Want to give your children a major learning advantage? (Of course! Who doesn’t?!)
Help them build their vocabulary! Kids with a large vocabulary understand more of what they read and hear. So big vocabulary=big learning! Exploring new words on a regular basis is one of the best ways parents can support learning at home.
Try these classroom-tested vocabulary building tips with your kids at home:
- Notice new words when you’re reading or listening. Talk about the importance of a large vocabulary and make an effort to learn new words.
- Talk about what to do when we discover unknown words. (Hint: Don’t just skip them.) Try using context clues or use another resource to find the meaning. Teach kids to locate words in the dictionary or use an online resource…
- But focus on kid-friendly definitions and examples of new words rather than complicated dictionary-style definitions. (Note to parents and teachers: Please don’t make kids look up long lists of words in the dictionary and copy long definitions. I remember doing that monotonous task as a kid, and it did NOT inspire a love of vocabulary.)
- Keep track of the words you know. List them. Categorize them. Play games with them. Revisit them.
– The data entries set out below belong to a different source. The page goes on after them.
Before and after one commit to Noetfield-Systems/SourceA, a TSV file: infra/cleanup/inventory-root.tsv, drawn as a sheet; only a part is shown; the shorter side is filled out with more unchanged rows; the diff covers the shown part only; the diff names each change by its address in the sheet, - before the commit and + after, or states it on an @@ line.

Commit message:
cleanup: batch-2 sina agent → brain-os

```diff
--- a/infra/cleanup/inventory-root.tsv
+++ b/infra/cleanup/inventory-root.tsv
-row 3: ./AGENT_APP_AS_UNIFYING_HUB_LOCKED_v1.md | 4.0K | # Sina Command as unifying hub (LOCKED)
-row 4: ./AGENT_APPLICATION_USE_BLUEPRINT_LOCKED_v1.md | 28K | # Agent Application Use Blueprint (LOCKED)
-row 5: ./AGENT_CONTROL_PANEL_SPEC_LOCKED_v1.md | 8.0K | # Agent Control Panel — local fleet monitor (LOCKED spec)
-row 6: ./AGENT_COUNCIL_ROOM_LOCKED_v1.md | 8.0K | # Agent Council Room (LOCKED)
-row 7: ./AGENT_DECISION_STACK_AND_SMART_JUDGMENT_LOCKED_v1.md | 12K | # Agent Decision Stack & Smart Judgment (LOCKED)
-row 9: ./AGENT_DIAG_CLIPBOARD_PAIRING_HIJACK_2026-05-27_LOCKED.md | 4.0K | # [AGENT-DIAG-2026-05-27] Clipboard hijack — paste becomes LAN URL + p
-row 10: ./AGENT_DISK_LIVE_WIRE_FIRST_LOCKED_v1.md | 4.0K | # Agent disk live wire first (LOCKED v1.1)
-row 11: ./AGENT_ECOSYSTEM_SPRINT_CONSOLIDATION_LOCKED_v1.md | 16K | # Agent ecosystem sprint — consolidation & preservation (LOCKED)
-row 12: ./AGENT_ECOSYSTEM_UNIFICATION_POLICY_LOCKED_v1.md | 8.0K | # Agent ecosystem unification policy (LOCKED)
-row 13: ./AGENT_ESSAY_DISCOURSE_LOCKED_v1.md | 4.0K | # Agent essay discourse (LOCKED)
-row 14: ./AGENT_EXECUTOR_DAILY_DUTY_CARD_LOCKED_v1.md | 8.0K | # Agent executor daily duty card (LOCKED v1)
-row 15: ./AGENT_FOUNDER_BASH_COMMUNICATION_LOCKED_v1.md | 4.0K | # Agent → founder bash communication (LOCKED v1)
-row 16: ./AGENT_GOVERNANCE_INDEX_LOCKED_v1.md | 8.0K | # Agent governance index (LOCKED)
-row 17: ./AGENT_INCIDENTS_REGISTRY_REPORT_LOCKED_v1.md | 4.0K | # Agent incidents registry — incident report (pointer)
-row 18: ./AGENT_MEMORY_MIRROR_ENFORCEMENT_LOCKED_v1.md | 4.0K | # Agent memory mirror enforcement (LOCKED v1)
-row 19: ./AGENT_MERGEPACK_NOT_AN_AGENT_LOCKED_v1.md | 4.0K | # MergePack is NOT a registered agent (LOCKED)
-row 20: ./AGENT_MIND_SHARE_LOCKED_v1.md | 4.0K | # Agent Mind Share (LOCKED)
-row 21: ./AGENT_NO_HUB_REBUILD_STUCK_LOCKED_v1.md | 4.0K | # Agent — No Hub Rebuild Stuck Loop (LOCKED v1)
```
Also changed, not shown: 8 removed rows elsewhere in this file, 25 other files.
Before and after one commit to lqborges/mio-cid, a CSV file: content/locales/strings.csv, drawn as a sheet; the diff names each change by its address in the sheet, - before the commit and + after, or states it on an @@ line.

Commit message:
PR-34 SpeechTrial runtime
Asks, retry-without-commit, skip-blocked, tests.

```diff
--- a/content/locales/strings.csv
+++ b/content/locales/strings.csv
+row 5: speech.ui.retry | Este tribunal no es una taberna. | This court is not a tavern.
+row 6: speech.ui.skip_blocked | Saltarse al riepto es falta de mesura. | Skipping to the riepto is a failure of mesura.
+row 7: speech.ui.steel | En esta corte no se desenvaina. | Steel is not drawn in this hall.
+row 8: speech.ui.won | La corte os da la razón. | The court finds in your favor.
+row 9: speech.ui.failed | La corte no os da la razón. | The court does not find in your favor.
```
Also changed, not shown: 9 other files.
Kids often need multiple exposures to words in order to really learn them.
- Focus on learning the right kinds of words. Pick words that are more complex or descriptive versions of common words that kids already know. (For example, descriptive adjectives and verbs.) Also, focus on technical words kids need in order to understand a concept or a task that they are currently learning about.
- Learn common roots, prefixes and suffixes to SUPER SIZE vocabulary knowledge. When you learn one word part, you’ll begin to easily recognize many more words with the same word parts.
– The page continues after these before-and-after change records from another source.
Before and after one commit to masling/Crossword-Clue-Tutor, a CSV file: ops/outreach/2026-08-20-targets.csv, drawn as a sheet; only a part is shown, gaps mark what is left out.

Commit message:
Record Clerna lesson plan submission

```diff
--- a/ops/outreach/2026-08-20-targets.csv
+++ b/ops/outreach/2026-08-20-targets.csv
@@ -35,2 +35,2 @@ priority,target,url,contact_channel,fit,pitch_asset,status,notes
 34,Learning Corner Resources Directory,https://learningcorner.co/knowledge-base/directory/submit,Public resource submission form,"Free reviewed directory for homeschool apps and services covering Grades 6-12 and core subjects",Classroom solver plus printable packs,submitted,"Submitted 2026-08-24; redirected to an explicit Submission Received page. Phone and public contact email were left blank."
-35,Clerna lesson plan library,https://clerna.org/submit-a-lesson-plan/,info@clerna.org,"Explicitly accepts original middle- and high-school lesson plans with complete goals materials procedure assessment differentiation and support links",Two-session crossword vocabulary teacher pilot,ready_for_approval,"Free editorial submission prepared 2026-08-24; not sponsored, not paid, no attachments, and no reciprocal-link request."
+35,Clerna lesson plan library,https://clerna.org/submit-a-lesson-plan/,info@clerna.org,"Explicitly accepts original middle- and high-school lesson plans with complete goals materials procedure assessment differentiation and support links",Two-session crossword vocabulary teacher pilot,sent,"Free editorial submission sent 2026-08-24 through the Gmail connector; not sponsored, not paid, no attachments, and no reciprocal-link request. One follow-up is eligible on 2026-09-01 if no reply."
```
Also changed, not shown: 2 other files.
- Interact with the words in some way. Draw their meaning. Act them out. Make them come alive so you’ll remember them.
- Try to find concrete examples of new words whenever possible to make meaning more clear.
- Relate words to real life experiences. Make them meaningful and make connections with new vocabulary.
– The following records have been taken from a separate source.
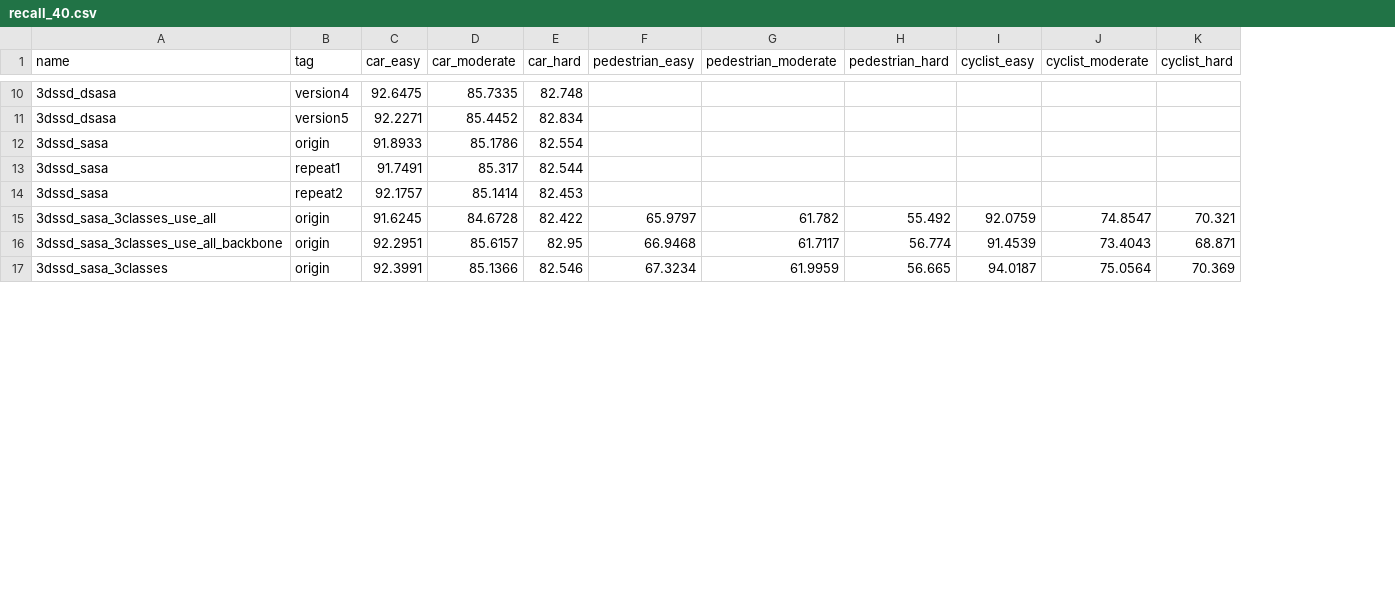
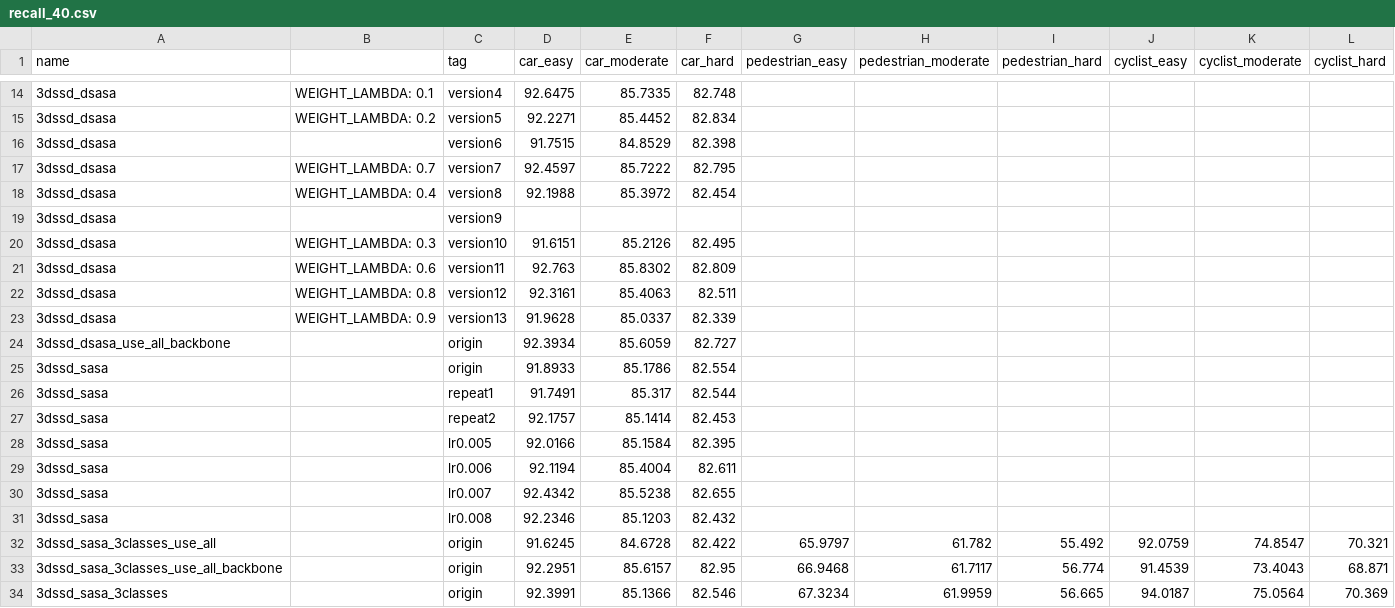
Before and after one commit to zhangtingyu11/OpenPCDet, a CSV file: data_analysis/recall_40.csv, drawn as a sheet; only a part is shown, gaps mark what is left out; the diff covers the shown part only; the diff names each change by its address in the sheet, - before the commit and + after, or states it on an @@ line.

```diff
--- a/data_analysis/recall_40.csv
+++ b/data_analysis/recall_40.csv
+column B, rows 14-15: WEIGHT_LAMBDA: 0.1 | WEIGHT_LAMBDA: 0.2
+row 16: 3dssd_dsasa |  | version6 | 91.7515 | 84.8529 | 82.398
+row 17: 3dssd_dsasa | WEIGHT_LAMBDA: 0.7 | version7 | 92.4597 | 85.7222 | 82.795
+row 18: 3dssd_dsasa | WEIGHT_LAMBDA: 0.4 | version8 | 92.1988 | 85.3972 | 82.454
+row 19: 3dssd_dsasa |  | version9
+row 20: 3dssd_dsasa | WEIGHT_LAMBDA: 0.3 | version10 | 91.6151 | 85.2126 | 82.495
+row 21: 3dssd_dsasa | WEIGHT_LAMBDA: 0.6 | version11 | 92.763 | 85.8302 | 82.809
+row 22: 3dssd_dsasa | WEIGHT_LAMBDA: 0.8 | version12 | 92.3161 | 85.4063 | 82.511
+row 23: 3dssd_dsasa | WEIGHT_LAMBDA: 0.9 | version13 | 91.9628 | 85.0337 | 82.339
+row 24: 3dssd_dsasa_use_all_backbone |  | origin | 92.3934 | 85.6059 | 82.727
+row 28: 3dssd_sasa |  | lr0.005 | 92.0166 | 85.1584 | 82.395
+row 29: 3dssd_sasa |  | lr0.006 | 92.1194 | 85.4004 | 82.611
+row 30: 3dssd_sasa |  | lr0.007 | 92.4342 | 85.5238 | 82.655
+row 31: 3dssd_sasa |  | lr0.008 | 92.2346 | 85.1203 | 82.432
```
Also changed, not shown: 4 added rows elsewhere in this file, data_analysis/recall_11.csv, 8 other files.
- Read. A lot! Read all sorts of books, signs on the wall, directions, recipes… A wide variety of reading material will expose kids to a wide variety of new words.
Also, if your kids love word searches as much as mine do, check out this set of 12 word searches focusing on common root words. On each page, kids read the definitions of five related words and determine what they all have in common. (Each word shares the same root word, or relates to the meaning of the root word in some way.) Then they unscramble the words, and find them in the word search puzzle.
And here are a few more great vocabulary learning resources:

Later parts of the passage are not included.